Mauricio Pochettino has been sacked by Tottenham and replacing him will be tough, but we look at the candidates for the job.
Tottenham are on the hunt for a new manager after sacking Mauricio Pochettino.
With Spurs 14th in the Premier League and winless in their past five domestic matches, the club made the decision to relieve Pochettino and his coaching staff of their duties on Tuesday.
The decision brought an end to a five-and-a-half-year tenure that promised so much but delivered nothing in the way of silverware.
Spurs fans will expect a high-profile appointment to replace Pochettino and get the best out of a group of players that have been inconsistent this season.
In a statement announcing Pochettino's departure, chairman Daniel Levy said: "We have a talented squad. We need to re-energise and look to deliver a positive season for our supporters."
Here are the managers expected to be in contention for the task.
It is coming up for a year since Jose Mourinho departed Manchester United, where the man who won the Premier League with Chelsea three times lifted the EFL Cup and Europa League before making way for Ole Gunnar Solskjaer.
He has since taken to punditry and his appearances have shown a marked softening in the dour demeanour that characterised his turbulent spell at Old Trafford.
Spurs might be the beneficiaries of Mourinho's new sunny disposition should they give him the task of clearing the storm clouds over Tottenham Hotspur Stadium.
Having led Juventus to five consecutive Serie A titles, Allegri – who has reportedly been learning English – is a man whose domestic record is difficult to argue with.
The first manager in Europe's top five leagues to win four consecutive doubles, Allegri was a trophy machine in Turin, but he has yet to be tested outside Italian football.

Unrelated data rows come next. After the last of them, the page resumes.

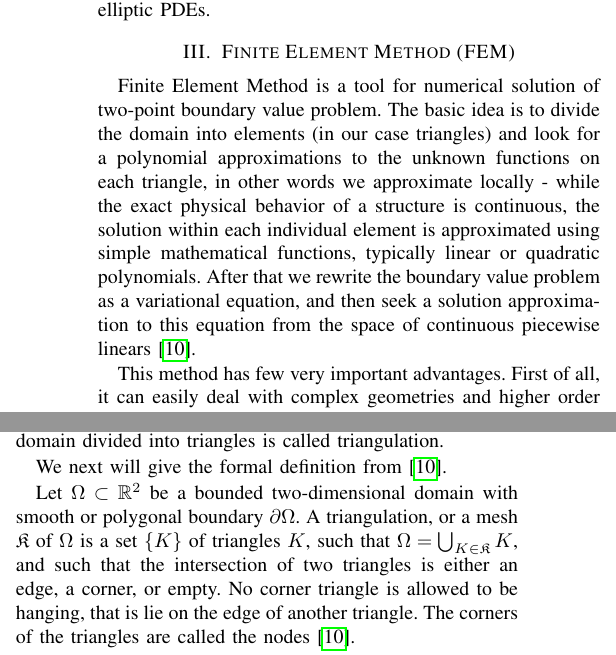
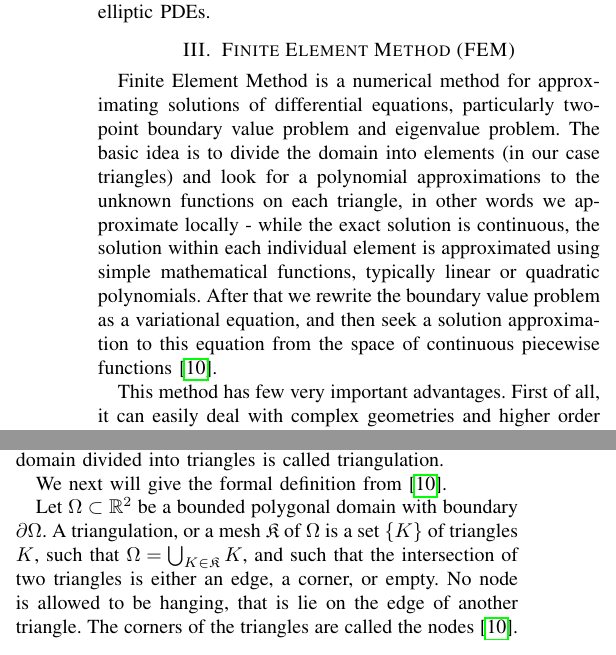
Before and after one commit to Lio0King/Finite-Element-approximation-of-the-elliptic-eigenvalue-problems, a LaTeX paper (report.tex): two parts of the columns of page 4 of 9, joined at a grey line, cut so that both start at the same text. Compiled offline with pdfLaTeX.

Commit message:
a bit more changes

```diff
--- a/report.tex
+++ b/report.tex
@@ -311,9 +311,9 @@ The next chapter will describe what are the basis functions that we use to break
 
 \section{Finite Element Method (FEM)}
 
-Finite Element Method is a tool for numerical solution of two-point boundary value problem. The basic idea is to divide the domain into elements (in our case triangles) and look for a polynomial approximations to the unknown functions on each triangle,
-in other words we approximate locally - while the exact physical behavior of a structure is continuous, the solution within each individual element is approximated using simple mathematical functions, typically linear or quadratic polynomials.
-After that we rewrite the boundary value problem as a variational equation, and then seek a solution approximation to this equation from the space of continuous piecewise linears \cite{b10}.
+Finite Element Method is a numerical method for approximating solutions of differential equations, particularly two-point boundary value problem and eigenvalue problem. The basic idea is to divide the domain into elements (in our case triangles) and look for a polynomial approximations to the unknown functions on each triangle,
+in other words we approximate locally - while the exact solution is continuous, the solution within each individual element is approximated using simple mathematical functions, typically linear or quadratic polynomials.
+After that we rewrite the boundary value problem as a variational equation, and then seek a solution approximation to this equation from the space of continuous piecewise functions \cite{b10}.
 
 This method has few very important advantages. First of all, it can easily deal with complex geometries and higher order approximations of the solutions. Also, it works for many types of physics like structural loads, heat transfer, and fluid flow. Moreover, it can be easily visualised, which helps with finding the vulnerabilities in design \cite{b11}.
 
@@ -329,8 +329,8 @@ In 2D idea is the same, but instead of small line intervals we need to add one m
 
 We next will give the formal definition from \cite{b10}.
 
-Let $\Omega \subset \mathbb{R}^2$ be a bounded two-dimensional domain with smooth or polygonal boundary $\partial\Omega$. A triangulation, or a mesh $\mathfrak{K}$ of $\Omega$ is a set $\{K\}$ of triangles $K$, such that $\Omega = \bigcup_{K \in \mathfrak{K}}K$, and such that the intersection of two triangles is either an edge, a corner, or empty.
-No corner triangle is allowed to be hanging, that is lie on the edge of another triangle. The corners of the triangles are called the nodes \cite{b10}.
+Let $\Omega \subset \mathbb{R}^2$ be a bounded polygonal domain with boundary $\partial\Omega$. A triangulation, or a mesh $\mathfrak{K}$ of $\Omega$ is a set $\{K\}$ of triangles $K$, such that $\Omega = \bigcup_{K \in \mathfrak{K}}K$, and such that the intersection of two triangles is either an edge, a corner, or empty.
+No node is allowed to be hanging, that is lie on the edge of another triangle. The corners of the triangles are called the nodes \cite{b10}.
 
 \subsubsection{Mesh generation}
 To generate the triangular mesh the built-in Delaunay algorithm was used \cite{b12}. Which is taking a set of 2D coordinates and determines the triangulations with the given points as triangle nodes.
```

Under pressure at Napoli, where he has failed to win any of his past five games in all competitions, Ancelotti might jump at the chance to return to the Premier League.
The 60-year-old guided Chelsea to a domestic double in 2009-10, becoming the first Italian manager to win the Premier League, and since then he has lifted the Ligue 1 title with Paris Saint-Germain, the Champions League with Real Madrid, and the Bundesliga with Bayern Munich.
If Tottenham want pedigree, Ancelotti has it in spades.
Bournemouth have been quietly shaping up for a top-half finish in the Premier League table this season, and Howe did his reputation no harm by beating United at the Vitality Stadium on November 2.
The 41-year-old is a former Bournemouth player and loyal servant as manager for seven years, so he would not leave the club on a whim, but the offer of a long-term project at a club the size of Tottenham might be the right sort of opportunity.
Former Chelsea and Liverpool boss Benitez has the sort of record in the Premier League and Europe that might appease Tottenham fans, should Levy try to pry the Spaniard away from Chinese Super League club Dalian Yifang.
Levy will want a manager who can turn Spurs' fortunes around quickly and Benitez reached 100 wins with Liverpool in 181 Premier League games – though Pochettino reached the milestone in 169 matches in north London.
Since making a name for himself by steering Hoffenheim clear of relegation in 2015-16 and up to fourth by the end of the following campaign, Nagelsmann has continued to win admirers across Europe through the attractive, attacking football played by his RB Leipzig team.
At the age of just 32, Nagelsmann is one of the hottest managerial prospects in the game and Leipzig are second in the Germany's top flight. Any Spurs fans who saw the way they beat Mainz 8-0 this month may well hope he is given serious thought.